At least that’s what lots of news stories said in response to a July 6 Sciencexpress paper by A.L. Westerling of the Scripps Institute of Oceanography and three co‐authors.
Like most scientific issues, though, this one is more complicated than the headlines suggest.
Westerling examined wildfire data between 1970 and 2003 and found that major fires have occurred four times as frequently, on average, since 1986 than they did from 1979 through 1985. But he had one key conclusion: “Whether the changes observed in western hydro‐climate and wildfire are the result of greenhouse gas‐induced global warming or only an unusual natural fluctuation, is presently unclear.”
Why so unclear? In large part, because the science isn’t straightforward, and three decades is a very short period of climate time.
Snowmelt and temperature are thought to be the driving factors for Western wildfires. The years with high wildfire frequency tend to be those in which snow begins melting earlier than normal, which the authors of the paper said was “not surprising.” But examination of Westerling’s own data shows no significant difference in snowmelt timing between the periods of 1970 to 1985 and 1986 to 2003.
However, spring and summer regional temperatures have gone up slightly — about 1 degree Celsius — over the same period, which serves to increase evaporation and, thus, flammability.
Changes of this sort are certainly not unprecedented. Rather than limiting the perspective to 34 years, why not look at the last 1,200? Two years ago, Columbia University scientist Edward Cook and several colleagues reconstructed the West’s drought history back to 800 A.D. They wrote that “compared to earlier megadroughts that are reconstructed to have occurred around A.D. 936, 1034, 1150, and 1253 … the current drought does not stand out as an extreme event, because it has not yet lasted nearly as long.”
In fact, Cook’s study shows a general decline in Western drought over the last millennium, with the recent era looking pretty much like the long‐term average. In other words, the West is naturally accustomed to more drought than it has experienced since it was colonized by immigrants. It is also worth noting that the Western population boom began in the early 20th century, the wettest era of the last 1,200 years.
What are perhaps more interesting are the changes in overall moisture that have accompanied the warming of the U.S. in 20th century.
“Drought” is a combination of lack of rain and increasing evaporation. The latter is obviously dependent upon temperature, as more surface moisture evaporates into a warmer atmosphere.
But as the country warmed, precipitation also went up. In fact, it went up far more than evaporation did. So, all else being equal, the U.S. as a whole is a wetter place than it was before the planet’s surface temperature began to rise.
This doesn’t mitigate the fact that the West is a dry, fire‐prone region, and will continue to be, if history is any guide. But relating human‐induced global warming to Western drought is more difficult.
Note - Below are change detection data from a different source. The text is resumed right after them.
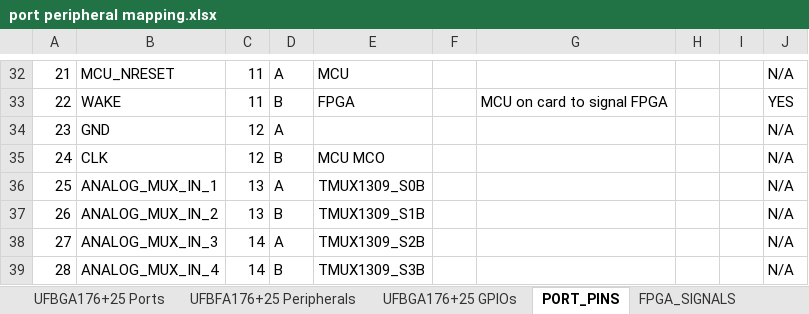
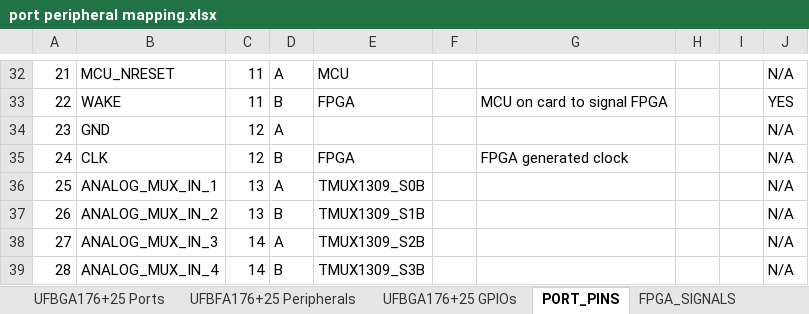
Before and after one commit to MakerPnP/makerpnp-control-board, an Excel workbook: Design/port peripheral mapping.xlsx, sheet PORT_PINS, drawn as a sheet; only a part is shown, gaps mark what is left out; values as stored, in another font and other column widths than the file's, no borders; table styles not drawn; the diff names each change by its address in the sheet, - before the commit and + after, or states it on an @@ line.

Commit message:
Pin layout changes
Removed:
4, SPI2_NSS_2, SPI3_NSS_2, SPI4_NSS_2, SPI5_NSS_2
3, SPI6_FPGA_CS, SPI6_WIFI_CS, SPI6_FLASH_CS
6, PWM_OUT_A1-6
4, DIGITAL_IN_1-4
1, GPIO 15 wasn't used(!)
2, TIM13_CH1, TIM16_CH1

4+3+6+4+2 = 20 pins freed for changes

Instead:
2, I2C4 added
6, OCTOSPI2 (4bit + inc CLK + CS) - for memory mapped FLASH & memory mapped FPGA, no need for SPI6_FLASH_CS
2, 2 CS pins for SPI6 - SPI6 now dedicated to WIFI/Expansion
1, TIM1_ETR to FPGA
1, TIM8_ETR to FPGA
2, added 2 analog inputs (6 total, 2 muxed to the ports, and 2 for expansion slot, 2 for analog vacuum sense inputs)
2, added 2 digital inputs, but now on 5V tolerant pins, which share are now 3 inputs which all share EXTI15.
4, SPI2_NSS_2, SPI3_NSS_2, SPI4_NSS_2, SPI5_NSS_2 added back

2+6+2+1+1+2+2+4 = 20 pins changed

FPGA_EXTI now assigned to EXTI10 so EXTI15 can be assigned where needed.
No need for FPGA_CS, since FPGA is connected directly to OCTOSPI1 (4bit CLK + CS)
On FPGA bootup, flash chip #WP and #HOLD will probably need to be pulled up to 3v3

```diff
--- a/Design/port peripheral mapping.xlsx (sheet PORT_PINS)
+++ b/Design/port peripheral mapping.xlsx (sheet PORT_PINS)
-E35: MCU MCO
+E35: FPGA
-G35: (empty)
+G35: FPGA generated clock
```
Also changed, not shown: sheet UFBFA176+25 Peripherals, sheet UFBGA176+25 GPIOs, formulas that keep their value, 1 other file.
There are many indices of drought severity, all of which attempt to balance rainfall, evaporation, streamflow and other factors. Perhaps the most often used is the Palmer Drought Severity Index. It has been around for more than half a century, and the National Climatic Data Center, in Asheville, N.C., records it for different regions of the country.
Most scientists think humans are behind the planetary warming that began in the mid‐1970s. (Another warming of similar magnitude occurred in the early 20th century, but was entirely natural in origin). But what is the relationship between global warming and drought in the Western U.S.?
There isn’t any. Statistically speaking, the correlation is zero, which means that as humans have warmed the planet, they haven’t influenced Western drought. This holds whether one starts at the beginning of the Palmer record, in 1895, or the first year of Westerling’s study, 1970.
Seeing as we have had about a hundred years of global warming, the lack of a clear relationship between earth temperature and Western drought is reassuring, because the relationship between drought and fire is real, even if it is more complicated than people are led to believe.